===== DATA FOR PROCESSING =====
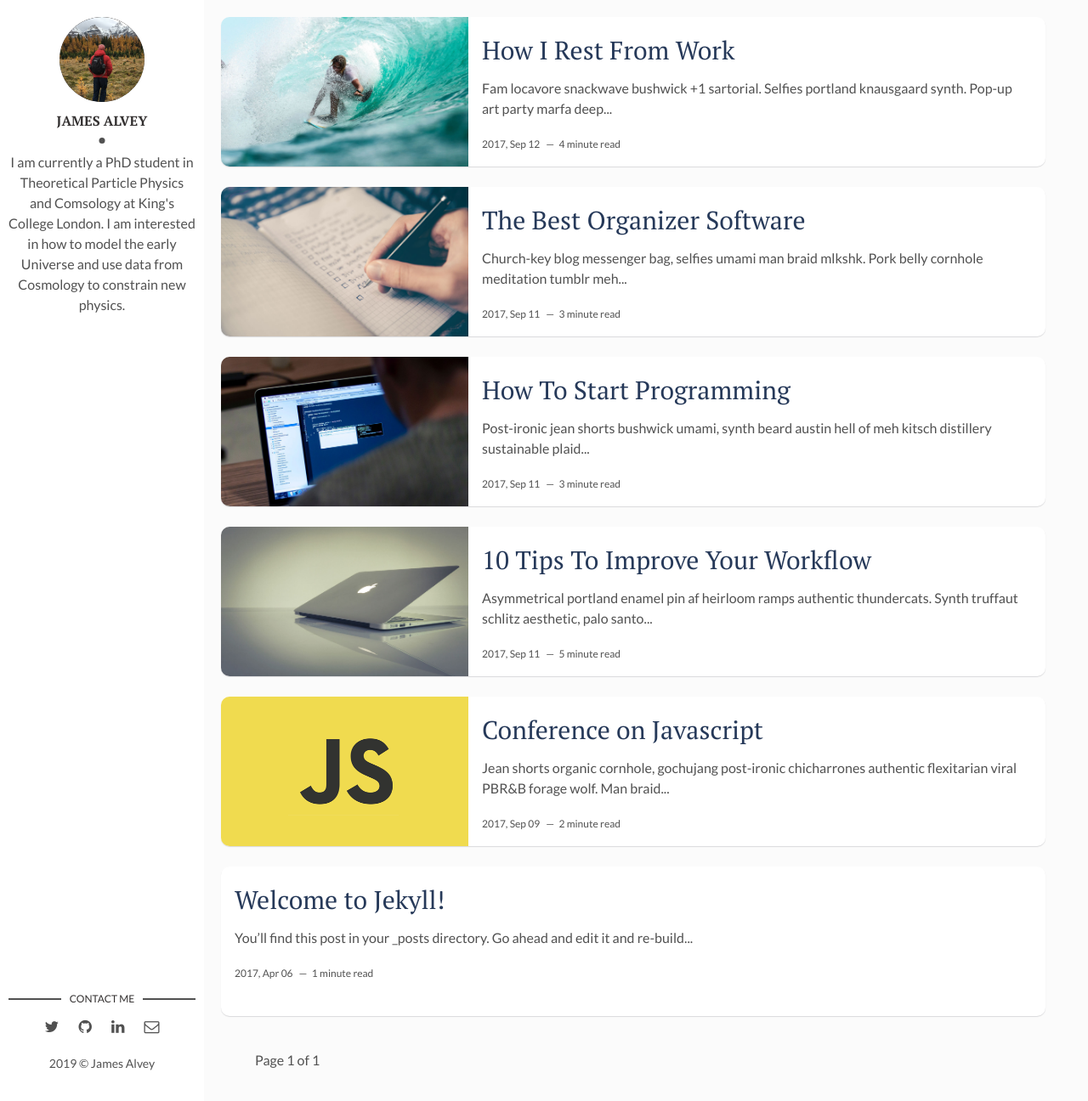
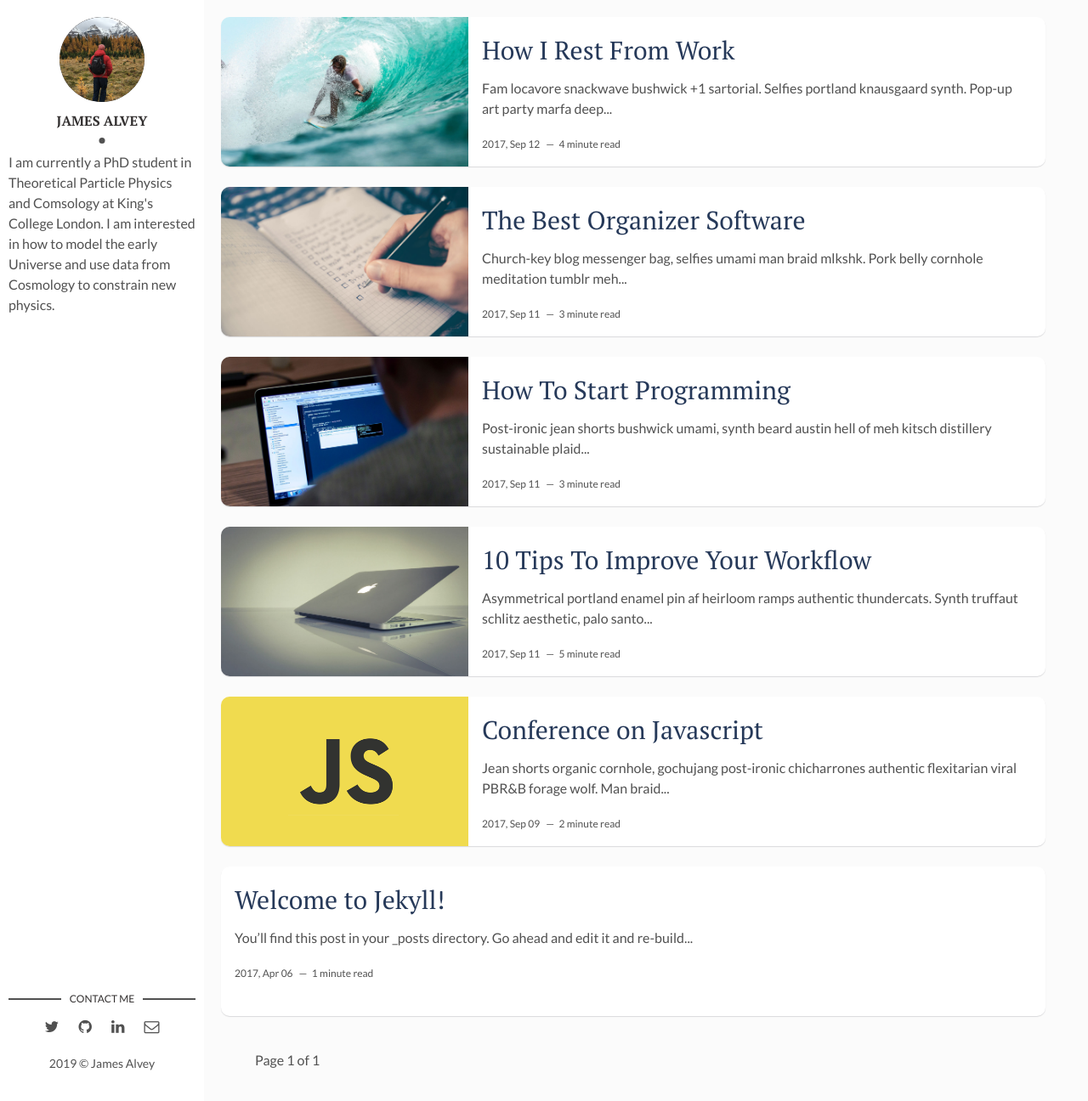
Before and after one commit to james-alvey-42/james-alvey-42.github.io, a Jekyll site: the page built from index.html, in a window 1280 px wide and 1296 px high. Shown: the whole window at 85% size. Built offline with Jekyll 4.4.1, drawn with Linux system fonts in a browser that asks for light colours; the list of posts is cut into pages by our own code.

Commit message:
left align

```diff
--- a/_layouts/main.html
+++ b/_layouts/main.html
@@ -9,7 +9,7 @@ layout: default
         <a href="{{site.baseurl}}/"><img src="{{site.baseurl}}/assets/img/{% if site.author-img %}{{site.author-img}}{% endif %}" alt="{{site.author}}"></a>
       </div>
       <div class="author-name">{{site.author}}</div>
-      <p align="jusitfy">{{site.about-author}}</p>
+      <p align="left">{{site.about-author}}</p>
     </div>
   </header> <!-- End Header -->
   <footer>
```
=====
===== DATA FOR PROCESSING =====
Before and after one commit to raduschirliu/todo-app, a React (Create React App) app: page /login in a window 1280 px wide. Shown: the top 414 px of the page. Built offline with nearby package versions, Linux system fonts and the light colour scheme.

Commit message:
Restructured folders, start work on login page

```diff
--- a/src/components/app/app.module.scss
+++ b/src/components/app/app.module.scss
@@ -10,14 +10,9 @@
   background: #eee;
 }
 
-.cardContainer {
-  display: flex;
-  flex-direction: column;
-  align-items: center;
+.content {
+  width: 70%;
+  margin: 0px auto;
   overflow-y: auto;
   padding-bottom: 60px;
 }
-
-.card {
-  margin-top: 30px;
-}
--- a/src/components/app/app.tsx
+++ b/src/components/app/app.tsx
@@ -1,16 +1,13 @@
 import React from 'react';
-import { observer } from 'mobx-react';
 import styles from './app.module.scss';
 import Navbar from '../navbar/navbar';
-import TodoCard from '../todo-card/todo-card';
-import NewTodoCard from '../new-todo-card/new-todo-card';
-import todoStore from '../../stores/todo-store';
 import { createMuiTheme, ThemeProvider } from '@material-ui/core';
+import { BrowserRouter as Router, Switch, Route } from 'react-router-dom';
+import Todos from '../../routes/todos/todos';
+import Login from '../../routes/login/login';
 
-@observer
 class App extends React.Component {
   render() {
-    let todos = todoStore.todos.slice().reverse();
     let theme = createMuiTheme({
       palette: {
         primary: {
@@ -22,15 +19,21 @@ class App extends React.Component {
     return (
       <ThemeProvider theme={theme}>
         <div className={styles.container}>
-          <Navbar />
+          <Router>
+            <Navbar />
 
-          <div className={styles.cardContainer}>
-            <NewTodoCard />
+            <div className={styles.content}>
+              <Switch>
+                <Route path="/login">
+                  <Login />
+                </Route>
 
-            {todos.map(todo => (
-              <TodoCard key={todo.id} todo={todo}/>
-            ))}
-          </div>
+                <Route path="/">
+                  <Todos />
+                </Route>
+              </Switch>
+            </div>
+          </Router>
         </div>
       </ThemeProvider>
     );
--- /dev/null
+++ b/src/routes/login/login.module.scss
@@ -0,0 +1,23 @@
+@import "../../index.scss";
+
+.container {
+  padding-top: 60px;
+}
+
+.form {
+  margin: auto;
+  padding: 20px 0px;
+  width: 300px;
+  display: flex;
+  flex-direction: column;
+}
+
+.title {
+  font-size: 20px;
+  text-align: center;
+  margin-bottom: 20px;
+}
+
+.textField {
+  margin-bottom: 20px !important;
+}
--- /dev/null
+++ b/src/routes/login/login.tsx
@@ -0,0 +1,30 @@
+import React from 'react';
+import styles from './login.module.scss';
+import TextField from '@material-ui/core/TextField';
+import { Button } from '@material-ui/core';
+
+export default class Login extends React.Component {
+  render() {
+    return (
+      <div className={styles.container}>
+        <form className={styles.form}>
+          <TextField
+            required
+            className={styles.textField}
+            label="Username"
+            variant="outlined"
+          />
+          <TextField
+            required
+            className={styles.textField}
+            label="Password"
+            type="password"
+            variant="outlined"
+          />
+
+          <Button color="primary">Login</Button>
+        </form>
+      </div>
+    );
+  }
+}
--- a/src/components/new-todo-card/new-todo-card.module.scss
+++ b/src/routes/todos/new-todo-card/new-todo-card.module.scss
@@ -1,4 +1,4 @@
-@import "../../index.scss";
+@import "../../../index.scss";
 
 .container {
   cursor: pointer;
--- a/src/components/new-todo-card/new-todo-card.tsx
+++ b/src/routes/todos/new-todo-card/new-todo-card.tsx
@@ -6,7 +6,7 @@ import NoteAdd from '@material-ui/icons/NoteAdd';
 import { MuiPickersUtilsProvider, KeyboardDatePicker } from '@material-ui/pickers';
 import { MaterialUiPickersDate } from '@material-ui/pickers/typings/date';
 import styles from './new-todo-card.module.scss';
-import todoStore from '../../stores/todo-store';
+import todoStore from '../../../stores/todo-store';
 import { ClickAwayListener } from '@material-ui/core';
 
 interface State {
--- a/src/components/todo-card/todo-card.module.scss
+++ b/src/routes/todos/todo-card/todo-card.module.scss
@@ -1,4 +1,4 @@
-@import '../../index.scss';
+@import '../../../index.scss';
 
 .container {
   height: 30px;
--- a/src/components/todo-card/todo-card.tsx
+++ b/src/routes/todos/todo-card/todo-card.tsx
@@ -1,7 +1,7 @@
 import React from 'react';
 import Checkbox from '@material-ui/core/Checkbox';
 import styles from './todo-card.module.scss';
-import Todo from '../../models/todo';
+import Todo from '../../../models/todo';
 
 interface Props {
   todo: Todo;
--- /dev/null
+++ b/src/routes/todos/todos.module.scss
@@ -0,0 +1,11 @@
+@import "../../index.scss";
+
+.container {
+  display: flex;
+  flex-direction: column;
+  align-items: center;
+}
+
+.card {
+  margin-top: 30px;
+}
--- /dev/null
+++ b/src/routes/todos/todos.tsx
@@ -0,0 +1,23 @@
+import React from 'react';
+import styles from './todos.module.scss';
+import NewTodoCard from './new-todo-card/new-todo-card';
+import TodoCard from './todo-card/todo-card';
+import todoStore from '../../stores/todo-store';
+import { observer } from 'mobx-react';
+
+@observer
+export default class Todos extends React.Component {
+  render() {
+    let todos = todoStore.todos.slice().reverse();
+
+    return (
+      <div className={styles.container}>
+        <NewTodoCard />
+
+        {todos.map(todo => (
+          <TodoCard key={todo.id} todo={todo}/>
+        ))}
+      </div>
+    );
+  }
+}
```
=====
◆ INSTRUCTIONS FOR THE TASK: State how many lines in the records above contain the word "observer", and give only that number.

◆ RESPONSE TO THIS EXERCISE: 4